Pay really close attention to every fish you catch. Where are you? How deep was the fish you caught? What does the shoreline look like? What time of day? All of these things will help you create a picture of the conditions and make it easier to determine where and how to fish the next time you’re on the water.
Experiment with different techniques that maybe you haven’t tried before. Drag a Carolina rig or fish a vertical spoon. Things that are typical deep water techniques that you won’t normally use up in the shallows. Figure out the little details about these approaches by watching videos and reading articles. Keep fishing these new baits until you’re comfortable.
Practice Makes Perfect
A few years back a new deep water technique started being talked about online and in the fishing magazines.
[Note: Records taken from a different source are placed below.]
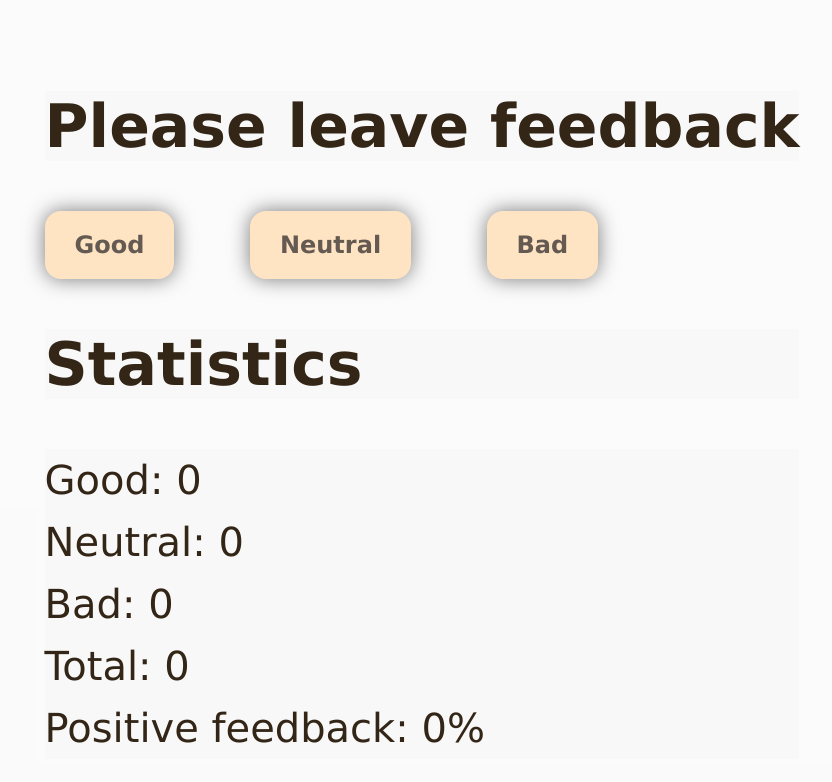
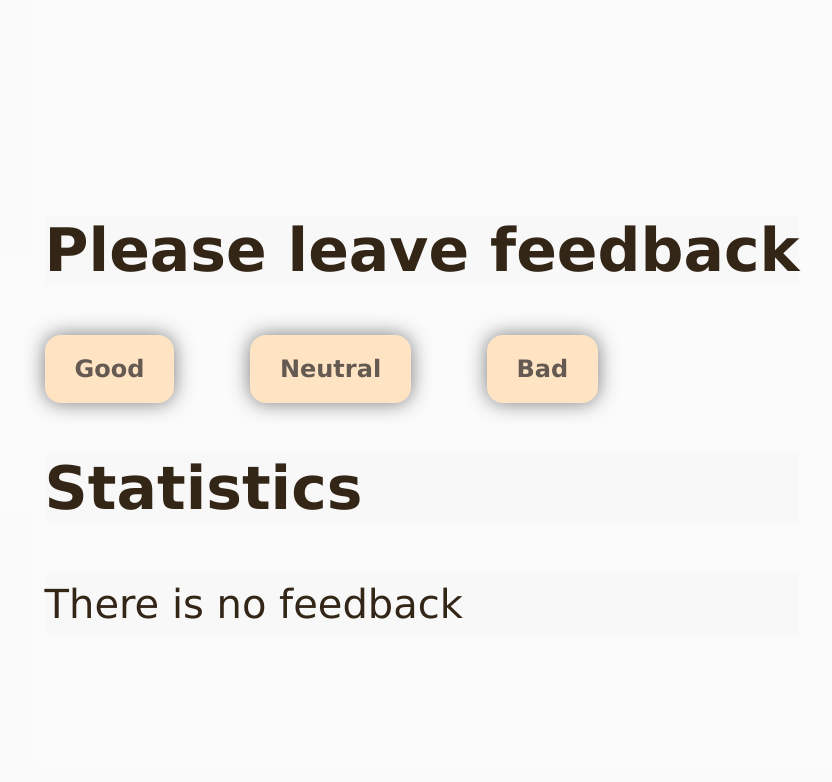
Before and after one commit to RoksanaKor/goit-react-hw-02, a React (Create React App) app: page / in a window 1280 px wide. Shown: the top 782 px of the page, without its empty margins (218-1050 px from the left). Built offline with nearby package versions, Linux system fonts and the light colour scheme.

Commit message:
feedback finished task 4

```diff
--- a/src/components/Feedback/Feedback.jsx
+++ b/src/components/Feedback/Feedback.jsx
@@ -3,6 +3,7 @@ import React from "react";
 import { SectionTitle } from "components/SectionTitle";
 import { Feedbackoptions } from "components/FeedbackOptions";
 import { Statistics } from "components/Statistics";
+import { Notification } from "components/Notification";
 import PropTypes from 'prop-types';
 
 export const Feedback = ({stateValue, setStateValue}) => {
@@ -21,7 +22,7 @@ export const Feedback = ({stateValue, setStateValue}) => {
     <Feedbackoptions stateValue={stateValue} setStateValue={setStateValue}/>
    </SectionTitle>
    <SectionTitle sectionTitle='Statistics'>
-    <Statistics good={good} neutral={neutral} bad={bad} sum={sum} positiveFeedbackPercentage={positiveFeedbackPercentage}/>
+    {good !== 0 || neutral !== 0 || bad !== 0 ? <Statistics good={good} neutral={neutral} bad={bad} sum={sum} positiveFeedbackPercentage={positiveFeedbackPercentage}/> : <Notification message="There is no feedback"/>}
    </SectionTitle>
   </div>
  );
--- /dev/null
+++ b/src/components/Notification.jsx
@@ -0,0 +1,14 @@
+import React from "react";
+import PropTypes from 'prop-types';
+
+export const Notification = ({message}) => {
+ return (
+  <div className="statistics">
+   <p>{message}</p>
+  </div>
+ )
+}
+
+Notification.propTypes = {
+ message: PropTypes.string
+}
```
It was a Japanese technique that had found its way to the US called spybaiting. By now, you’ve probably heard about it and maybe even tried it. Many anglers avoided it, because of the fact that it required light line and a very slow retrieve. It’s a small, weighted prop bait, the most popular on the market being the DUO Realis Spinbait.
You cast it out and count it down to the depth that you want and then slowly retrieve it back to you. I determined to learn this new technique to fish for deep spotted bass on some of the big reservoirs in Northern California that were pumping out some giant spots. Lots of guys exclusively fished drop shots and shaky heads in 40 to as deep as 70 or 80 feet to catch these giant spots.
I got comfortable with the technique by fishing for smallmouth in 15-20 feet and when I went to the lake, I would only bring three spinning rods. One with 4 pound test, one with 6 and one with 8. This was to identify whether the difference in line size made any change to my catch-rate and to really dial in this new approach. After fishing it a few outings and not catching anything, I finally figured out how to fish it.
I took what I’d learned in those practice sessions to the spotted bass lakes and immediately started having success. It was something that these deep water bass had never seen before. They’d been pressured with lots of other approaches, but when they were suspending in deep water, spybaiting was just the thing to get them to bite. Over one productive winter/spring, I caught seven spotted bass over 6 pounds with an 8.2 being the biggest.
If you commit to practice, have some determination and a little extra time in the deep water, you can be catching fish offshore with consistency. Don’t be intimidated. It might take some time, but you can do it and do it with a lot of success.